This Blog Frozen in Carbonite

Then it should be quite well protected!

"After takeover bids fizzle, Carbonite banks on small-business customers" by Curt Woodward

Mohamad Ali, the chief executive of Carbonite and a veteran technology executive, was named to the top job at the Boston-based online data backup company in early December, replacing co-founder David Friend. Just one day earlier, investor J2 Global had offered about $366 million for Carbonite, saying its financial performance in the highly competitive cloud-storage sector had been underwhelming.

That started a long back-and-forth between Carbonite, J2, and other investors interested in acquiring some or all of the business. The share price bumped up and came back down along with the twists and turns of the saga.

In the end, Carbonite decided to stay independent, confident that its plan to add reams of small and medium-sized businesses as customers of its data-backup service would generate more profits for shareholders than a quick sale.

The Force is with them!

Carbonite says that sales to its small-business customer base are growing well, with agreed-to contracts from small businesses in the first quarter up about 40 percent compared to a year ago.

Carbonite thinks it can thrive in this small-business category for a few reasons. First, Ali said in an interview at Carbonite’s Star Wars-themed headquarters, most commercial data backup suppliers are focused on big contracts at big companies, and their prices reflect it.

At the same time, smaller businesses — Carbonite defines the market as companies with about 300 or fewer employees — are using online marketing tools to become more global, and placing more value on their data about customers, suppliers, and inventory.

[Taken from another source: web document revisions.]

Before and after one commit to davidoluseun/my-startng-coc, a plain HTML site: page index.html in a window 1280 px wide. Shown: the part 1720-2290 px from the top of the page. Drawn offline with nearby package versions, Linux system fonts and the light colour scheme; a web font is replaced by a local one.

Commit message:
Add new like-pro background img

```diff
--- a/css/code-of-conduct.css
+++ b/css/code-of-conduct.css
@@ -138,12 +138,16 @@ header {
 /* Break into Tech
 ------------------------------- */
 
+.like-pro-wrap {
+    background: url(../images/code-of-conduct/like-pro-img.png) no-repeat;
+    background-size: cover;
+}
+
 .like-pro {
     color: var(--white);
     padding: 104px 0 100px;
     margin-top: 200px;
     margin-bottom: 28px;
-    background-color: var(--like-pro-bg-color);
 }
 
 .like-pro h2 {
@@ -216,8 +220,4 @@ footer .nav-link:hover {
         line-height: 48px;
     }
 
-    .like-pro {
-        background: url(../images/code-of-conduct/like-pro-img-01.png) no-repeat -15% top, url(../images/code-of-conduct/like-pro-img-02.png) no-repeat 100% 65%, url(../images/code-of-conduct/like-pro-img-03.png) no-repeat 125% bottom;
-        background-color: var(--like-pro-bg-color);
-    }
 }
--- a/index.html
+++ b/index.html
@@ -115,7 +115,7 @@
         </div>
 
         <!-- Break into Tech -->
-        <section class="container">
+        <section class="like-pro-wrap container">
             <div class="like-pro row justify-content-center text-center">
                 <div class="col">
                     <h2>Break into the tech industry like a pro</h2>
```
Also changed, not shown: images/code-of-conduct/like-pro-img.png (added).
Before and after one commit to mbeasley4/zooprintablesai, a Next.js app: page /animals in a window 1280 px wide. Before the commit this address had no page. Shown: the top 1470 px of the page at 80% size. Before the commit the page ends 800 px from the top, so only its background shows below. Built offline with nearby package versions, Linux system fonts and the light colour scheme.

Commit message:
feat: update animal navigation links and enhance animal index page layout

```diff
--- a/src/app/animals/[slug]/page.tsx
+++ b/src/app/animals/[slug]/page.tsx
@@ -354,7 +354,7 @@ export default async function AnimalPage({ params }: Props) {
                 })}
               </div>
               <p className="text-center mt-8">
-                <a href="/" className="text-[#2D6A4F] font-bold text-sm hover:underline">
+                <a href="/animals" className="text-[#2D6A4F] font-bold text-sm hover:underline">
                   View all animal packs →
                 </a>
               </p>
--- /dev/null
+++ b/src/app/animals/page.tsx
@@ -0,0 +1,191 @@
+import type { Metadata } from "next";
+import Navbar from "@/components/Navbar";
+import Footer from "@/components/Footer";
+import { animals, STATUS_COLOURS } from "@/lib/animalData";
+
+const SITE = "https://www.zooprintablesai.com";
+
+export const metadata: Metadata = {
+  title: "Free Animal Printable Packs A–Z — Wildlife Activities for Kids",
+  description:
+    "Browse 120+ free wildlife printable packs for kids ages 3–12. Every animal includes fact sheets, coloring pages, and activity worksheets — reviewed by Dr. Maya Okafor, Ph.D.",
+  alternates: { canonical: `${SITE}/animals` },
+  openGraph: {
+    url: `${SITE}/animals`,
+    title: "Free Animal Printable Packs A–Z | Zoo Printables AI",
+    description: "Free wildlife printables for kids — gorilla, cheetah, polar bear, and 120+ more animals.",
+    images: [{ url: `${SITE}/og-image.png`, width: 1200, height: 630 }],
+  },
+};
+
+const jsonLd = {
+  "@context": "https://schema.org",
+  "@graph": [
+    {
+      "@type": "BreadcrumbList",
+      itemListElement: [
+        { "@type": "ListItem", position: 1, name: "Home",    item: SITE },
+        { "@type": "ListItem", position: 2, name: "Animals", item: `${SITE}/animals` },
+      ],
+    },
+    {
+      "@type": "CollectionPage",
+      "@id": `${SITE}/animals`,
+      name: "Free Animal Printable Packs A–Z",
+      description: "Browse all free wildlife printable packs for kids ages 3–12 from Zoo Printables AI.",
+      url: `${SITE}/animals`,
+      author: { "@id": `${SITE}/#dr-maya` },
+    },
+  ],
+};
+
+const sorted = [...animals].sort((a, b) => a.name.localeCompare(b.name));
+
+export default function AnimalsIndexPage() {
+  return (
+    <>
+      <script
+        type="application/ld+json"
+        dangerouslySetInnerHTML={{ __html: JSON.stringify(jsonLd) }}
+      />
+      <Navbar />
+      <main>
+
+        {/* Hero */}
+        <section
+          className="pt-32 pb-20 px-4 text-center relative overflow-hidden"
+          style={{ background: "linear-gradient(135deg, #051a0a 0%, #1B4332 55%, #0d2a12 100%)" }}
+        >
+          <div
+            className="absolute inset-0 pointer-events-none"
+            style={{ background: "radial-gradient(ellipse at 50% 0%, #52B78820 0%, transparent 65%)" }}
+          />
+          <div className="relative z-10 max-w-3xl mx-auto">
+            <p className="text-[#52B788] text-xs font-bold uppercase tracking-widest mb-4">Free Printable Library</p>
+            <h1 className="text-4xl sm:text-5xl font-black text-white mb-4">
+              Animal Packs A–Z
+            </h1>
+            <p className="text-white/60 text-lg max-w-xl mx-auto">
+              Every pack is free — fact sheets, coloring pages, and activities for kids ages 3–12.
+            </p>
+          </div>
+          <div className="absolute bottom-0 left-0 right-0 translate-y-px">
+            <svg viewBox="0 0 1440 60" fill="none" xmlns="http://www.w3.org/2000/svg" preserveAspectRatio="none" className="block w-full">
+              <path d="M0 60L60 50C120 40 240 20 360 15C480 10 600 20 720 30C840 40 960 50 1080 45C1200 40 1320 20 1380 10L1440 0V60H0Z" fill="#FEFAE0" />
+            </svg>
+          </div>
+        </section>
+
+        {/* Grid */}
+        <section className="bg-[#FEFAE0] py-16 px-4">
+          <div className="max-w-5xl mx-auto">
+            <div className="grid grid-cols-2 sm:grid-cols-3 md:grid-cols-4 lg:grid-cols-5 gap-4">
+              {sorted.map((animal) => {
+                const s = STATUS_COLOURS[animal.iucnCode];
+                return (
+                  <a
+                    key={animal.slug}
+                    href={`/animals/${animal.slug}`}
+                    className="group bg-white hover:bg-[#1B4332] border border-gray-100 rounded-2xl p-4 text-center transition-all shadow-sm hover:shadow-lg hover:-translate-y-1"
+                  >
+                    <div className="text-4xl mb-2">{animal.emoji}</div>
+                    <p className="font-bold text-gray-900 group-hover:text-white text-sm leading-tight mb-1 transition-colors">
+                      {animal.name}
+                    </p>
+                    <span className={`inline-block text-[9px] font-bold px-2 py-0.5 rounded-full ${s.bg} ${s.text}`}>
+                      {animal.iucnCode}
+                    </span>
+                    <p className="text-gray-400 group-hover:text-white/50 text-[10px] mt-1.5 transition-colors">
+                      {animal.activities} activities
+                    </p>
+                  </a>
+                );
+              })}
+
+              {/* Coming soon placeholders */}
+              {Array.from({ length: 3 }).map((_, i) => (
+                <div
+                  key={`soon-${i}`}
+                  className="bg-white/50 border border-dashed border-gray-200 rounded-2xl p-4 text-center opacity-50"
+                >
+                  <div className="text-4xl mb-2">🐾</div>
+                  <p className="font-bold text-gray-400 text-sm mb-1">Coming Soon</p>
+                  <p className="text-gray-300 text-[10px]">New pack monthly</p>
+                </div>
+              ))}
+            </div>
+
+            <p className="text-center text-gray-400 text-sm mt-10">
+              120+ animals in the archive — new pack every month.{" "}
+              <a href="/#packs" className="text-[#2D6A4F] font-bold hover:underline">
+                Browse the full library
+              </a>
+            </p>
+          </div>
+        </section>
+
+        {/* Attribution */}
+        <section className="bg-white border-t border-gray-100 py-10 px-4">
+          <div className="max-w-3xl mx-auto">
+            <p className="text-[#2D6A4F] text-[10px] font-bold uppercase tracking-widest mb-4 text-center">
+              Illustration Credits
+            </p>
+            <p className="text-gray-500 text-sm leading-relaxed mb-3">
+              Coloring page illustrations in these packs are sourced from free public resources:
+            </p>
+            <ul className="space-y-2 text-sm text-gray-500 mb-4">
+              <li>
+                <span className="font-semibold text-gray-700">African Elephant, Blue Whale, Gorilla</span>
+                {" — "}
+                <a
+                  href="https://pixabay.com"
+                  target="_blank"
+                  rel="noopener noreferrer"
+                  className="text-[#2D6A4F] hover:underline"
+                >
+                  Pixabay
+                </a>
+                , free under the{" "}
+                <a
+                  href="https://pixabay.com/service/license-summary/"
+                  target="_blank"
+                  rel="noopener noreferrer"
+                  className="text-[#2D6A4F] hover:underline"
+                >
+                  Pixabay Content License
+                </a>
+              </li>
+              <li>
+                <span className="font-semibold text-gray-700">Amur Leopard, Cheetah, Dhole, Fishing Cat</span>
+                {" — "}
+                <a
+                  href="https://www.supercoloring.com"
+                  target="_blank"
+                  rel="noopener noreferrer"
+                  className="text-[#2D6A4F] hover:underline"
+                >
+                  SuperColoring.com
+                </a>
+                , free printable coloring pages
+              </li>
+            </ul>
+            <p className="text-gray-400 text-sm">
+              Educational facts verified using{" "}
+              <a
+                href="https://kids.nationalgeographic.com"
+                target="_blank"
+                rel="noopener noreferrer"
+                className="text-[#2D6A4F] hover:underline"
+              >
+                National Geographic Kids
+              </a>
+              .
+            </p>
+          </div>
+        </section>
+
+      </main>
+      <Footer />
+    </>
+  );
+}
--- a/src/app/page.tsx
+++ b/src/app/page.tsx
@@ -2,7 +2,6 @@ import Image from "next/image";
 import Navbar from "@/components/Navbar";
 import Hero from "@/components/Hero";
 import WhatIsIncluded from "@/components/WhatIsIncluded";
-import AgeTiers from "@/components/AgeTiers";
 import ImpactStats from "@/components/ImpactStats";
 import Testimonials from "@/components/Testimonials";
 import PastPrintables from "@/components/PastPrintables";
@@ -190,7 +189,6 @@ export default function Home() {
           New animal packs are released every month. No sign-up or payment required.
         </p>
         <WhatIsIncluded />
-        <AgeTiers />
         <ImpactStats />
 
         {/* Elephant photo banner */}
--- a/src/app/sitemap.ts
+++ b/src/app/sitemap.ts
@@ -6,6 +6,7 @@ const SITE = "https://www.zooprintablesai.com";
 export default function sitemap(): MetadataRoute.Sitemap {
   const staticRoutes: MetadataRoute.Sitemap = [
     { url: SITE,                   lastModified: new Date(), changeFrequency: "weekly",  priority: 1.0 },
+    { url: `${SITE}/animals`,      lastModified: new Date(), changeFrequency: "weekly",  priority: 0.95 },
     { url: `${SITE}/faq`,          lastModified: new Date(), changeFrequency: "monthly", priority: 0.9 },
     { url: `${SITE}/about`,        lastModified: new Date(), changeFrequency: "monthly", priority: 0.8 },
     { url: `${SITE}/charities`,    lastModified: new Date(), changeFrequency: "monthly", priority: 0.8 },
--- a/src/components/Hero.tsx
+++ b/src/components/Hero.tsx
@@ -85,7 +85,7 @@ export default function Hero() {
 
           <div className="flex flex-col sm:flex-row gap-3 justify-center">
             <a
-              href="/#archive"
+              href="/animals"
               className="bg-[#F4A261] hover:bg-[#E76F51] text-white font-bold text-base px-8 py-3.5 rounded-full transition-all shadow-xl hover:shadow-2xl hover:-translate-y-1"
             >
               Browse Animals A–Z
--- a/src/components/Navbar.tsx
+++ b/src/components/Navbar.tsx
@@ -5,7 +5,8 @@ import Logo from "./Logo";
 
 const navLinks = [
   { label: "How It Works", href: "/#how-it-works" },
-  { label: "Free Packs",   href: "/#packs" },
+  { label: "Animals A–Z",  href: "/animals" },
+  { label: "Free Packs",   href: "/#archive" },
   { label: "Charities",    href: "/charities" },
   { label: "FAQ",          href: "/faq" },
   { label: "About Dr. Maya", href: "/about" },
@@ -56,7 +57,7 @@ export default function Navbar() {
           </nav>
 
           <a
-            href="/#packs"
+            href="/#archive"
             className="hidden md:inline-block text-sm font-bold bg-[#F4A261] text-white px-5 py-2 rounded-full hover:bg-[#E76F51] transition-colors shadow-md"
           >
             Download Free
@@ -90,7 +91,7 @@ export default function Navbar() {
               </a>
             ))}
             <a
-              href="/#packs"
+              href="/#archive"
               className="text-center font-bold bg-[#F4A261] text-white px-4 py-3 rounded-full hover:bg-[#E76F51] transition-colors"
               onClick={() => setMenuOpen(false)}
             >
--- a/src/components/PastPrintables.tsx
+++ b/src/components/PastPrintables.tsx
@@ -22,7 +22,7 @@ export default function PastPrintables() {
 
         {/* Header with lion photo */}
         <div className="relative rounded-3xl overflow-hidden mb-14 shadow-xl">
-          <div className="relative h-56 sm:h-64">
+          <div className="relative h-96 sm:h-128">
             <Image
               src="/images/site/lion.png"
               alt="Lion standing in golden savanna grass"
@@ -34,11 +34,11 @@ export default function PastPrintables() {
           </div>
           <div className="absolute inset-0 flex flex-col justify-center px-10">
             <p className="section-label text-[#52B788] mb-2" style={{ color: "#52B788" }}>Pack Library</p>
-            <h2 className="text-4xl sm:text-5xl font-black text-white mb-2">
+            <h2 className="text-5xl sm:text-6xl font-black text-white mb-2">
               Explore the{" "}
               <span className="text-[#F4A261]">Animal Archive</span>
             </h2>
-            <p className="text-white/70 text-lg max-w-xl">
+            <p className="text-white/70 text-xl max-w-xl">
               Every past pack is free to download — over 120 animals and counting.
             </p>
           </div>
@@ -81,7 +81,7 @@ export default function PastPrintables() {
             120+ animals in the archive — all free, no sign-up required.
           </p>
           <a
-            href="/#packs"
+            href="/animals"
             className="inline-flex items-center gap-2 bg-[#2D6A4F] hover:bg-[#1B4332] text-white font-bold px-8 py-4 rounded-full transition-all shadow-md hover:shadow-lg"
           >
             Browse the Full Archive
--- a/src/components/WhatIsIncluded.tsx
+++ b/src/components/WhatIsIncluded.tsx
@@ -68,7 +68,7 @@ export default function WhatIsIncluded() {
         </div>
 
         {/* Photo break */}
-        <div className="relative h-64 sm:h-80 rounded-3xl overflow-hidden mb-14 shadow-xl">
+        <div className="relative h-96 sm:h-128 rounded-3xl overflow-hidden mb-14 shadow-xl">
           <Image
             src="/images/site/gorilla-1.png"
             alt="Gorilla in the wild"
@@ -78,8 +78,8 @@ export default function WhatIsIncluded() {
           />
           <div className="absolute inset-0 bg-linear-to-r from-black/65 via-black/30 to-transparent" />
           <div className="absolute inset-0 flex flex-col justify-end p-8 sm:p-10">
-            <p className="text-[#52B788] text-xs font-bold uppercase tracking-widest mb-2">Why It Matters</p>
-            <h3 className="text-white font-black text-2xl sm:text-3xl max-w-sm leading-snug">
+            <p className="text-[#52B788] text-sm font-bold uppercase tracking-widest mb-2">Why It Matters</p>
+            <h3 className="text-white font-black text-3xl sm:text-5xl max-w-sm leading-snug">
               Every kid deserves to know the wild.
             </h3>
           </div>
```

Ali said that Carbonite fits into that equation because it’s experienced in selling data backup services to consumers, who want products that are relatively easy to use and lower-priced. A larger competitor, he argues, would have a harder time shrinking its larger, more expensive offerings to meet a small-business market.

Carbonite’s continued earnings reports, of course, will be the ultimate test of this theory. And the company hasn’t been a moneymaker yet: since going public in mid-2011, Carbonite has reported annual losses of $23.5 million, $19 million, $10.6 million, and $9.4 million....


It's alive, and in perfect hibernation.

UPDATE: Hits are stagnant and falling off a cliff. Thank you.